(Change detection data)
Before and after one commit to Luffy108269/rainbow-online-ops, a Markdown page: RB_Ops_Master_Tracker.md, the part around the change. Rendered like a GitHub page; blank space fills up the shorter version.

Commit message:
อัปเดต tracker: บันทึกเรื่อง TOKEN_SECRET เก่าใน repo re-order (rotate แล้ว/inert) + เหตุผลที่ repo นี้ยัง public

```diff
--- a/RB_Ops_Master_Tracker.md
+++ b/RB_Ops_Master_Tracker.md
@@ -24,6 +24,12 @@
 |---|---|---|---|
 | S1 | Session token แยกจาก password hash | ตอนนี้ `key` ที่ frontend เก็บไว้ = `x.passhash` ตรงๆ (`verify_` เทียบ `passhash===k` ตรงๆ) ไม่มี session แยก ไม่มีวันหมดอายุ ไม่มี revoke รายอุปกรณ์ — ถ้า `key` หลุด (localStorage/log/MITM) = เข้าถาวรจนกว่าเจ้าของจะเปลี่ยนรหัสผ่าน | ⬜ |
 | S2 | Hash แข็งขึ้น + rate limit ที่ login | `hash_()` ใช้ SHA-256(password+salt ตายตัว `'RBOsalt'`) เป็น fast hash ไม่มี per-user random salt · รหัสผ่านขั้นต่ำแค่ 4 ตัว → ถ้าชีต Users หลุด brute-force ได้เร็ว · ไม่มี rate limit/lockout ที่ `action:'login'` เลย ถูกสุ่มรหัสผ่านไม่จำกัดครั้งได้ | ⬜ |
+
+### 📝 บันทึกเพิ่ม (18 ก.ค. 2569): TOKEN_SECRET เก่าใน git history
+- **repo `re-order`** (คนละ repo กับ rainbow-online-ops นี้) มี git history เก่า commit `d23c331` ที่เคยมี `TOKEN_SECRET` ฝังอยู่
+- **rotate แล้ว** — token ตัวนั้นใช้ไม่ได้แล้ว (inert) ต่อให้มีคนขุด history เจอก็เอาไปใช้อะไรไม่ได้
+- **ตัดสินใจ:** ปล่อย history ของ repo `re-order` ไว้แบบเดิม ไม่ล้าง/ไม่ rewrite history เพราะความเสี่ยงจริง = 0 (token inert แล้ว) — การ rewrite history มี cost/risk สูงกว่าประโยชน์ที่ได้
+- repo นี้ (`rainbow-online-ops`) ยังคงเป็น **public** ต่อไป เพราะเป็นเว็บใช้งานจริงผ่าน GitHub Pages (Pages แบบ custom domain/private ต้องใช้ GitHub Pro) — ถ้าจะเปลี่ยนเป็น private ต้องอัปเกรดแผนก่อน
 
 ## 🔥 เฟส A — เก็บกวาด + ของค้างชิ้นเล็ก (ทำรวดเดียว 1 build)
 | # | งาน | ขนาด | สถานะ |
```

#### REQUIRED ACTION:
Copy out all of the data. Keep every word unchanged.

#### OUTPUT FOR THIS TASK:
Before and after one commit to Luffy108269/rainbow-online-ops, a Markdown page: RB_Ops_Master_Tracker.md, the part around the change. Rendered like a GitHub page; blank space fills up the shorter version.

Commit message:
อัปเดต tracker: บันทึกเรื่อง TOKEN_SECRET เก่าใน repo re-order (rotate แล้ว/inert) + เหตุผลที่ repo นี้ยัง public

```diff
--- a/RB_Ops_Master_Tracker.md
+++ b/RB_Ops_Master_Tracker.md
@@ -24,6 +24,12 @@
 |---|---|---|---|
 | S1 | Session token แยกจาก password hash | ตอนนี้ `key` ที่ frontend เก็บไว้ = `x.passhash` ตรงๆ (`verify_` เทียบ `passhash===k` ตรงๆ) ไม่มี session แยก ไม่มีวันหมดอายุ ไม่มี revoke รายอุปกรณ์ — ถ้า `key` หลุด (localStorage/log/MITM) = เข้าถาวรจนกว่าเจ้าของจะเปลี่ยนรหัสผ่าน | ⬜ |
 | S2 | Hash แข็งขึ้น + rate limit ที่ login | `hash_()` ใช้ SHA-256(password+salt ตายตัว `'RBOsalt'`) เป็น fast hash ไม่มี per-user random salt · รหัสผ่านขั้นต่ำแค่ 4 ตัว → ถ้าชีต Users หลุด brute-force ได้เร็ว · ไม่มี rate limit/lockout ที่ `action:'login'` เลย ถูกสุ่มรหัสผ่านไม่จำกัดครั้งได้ | ⬜ |
+
+### 📝 บันทึกเพิ่ม (18 ก.ค. 2569): TOKEN_SECRET เก่าใน git history
+- **repo `re-order`** (คนละ repo กับ rainbow-online-ops นี้) มี git history เก่า commit `d23c331` ที่เคยมี `TOKEN_SECRET` ฝังอยู่
+- **rotate แล้ว** — token ตัวนั้นใช้ไม่ได้แล้ว (inert) ต่อให้มีคนขุด history เจอก็เอาไปใช้อะไรไม่ได้
+- **ตัดสินใจ:** ปล่อย history ของ repo `re-order` ไว้แบบเดิม ไม่ล้าง/ไม่ rewrite history เพราะความเสี่ยงจริง = 0 (token inert แล้ว) — การ rewrite history มี cost/risk สูงกว่าประโยชน์ที่ได้
+- repo นี้ (`rainbow-online-ops`) ยังคงเป็น **public** ต่อไป เพราะเป็นเว็บใช้งานจริงผ่าน GitHub Pages (Pages แบบ custom domain/private ต้องใช้ GitHub Pro) — ถ้าจะเปลี่ยนเป็น private ต้องอัปเกรดแผนก่อน
 
 ## 🔥 เฟส A — เก็บกวาด + ของค้างชิ้นเล็ก (ทำรวดเดียว 1 build)
 | # | งาน | ขนาด | สถานะ |
```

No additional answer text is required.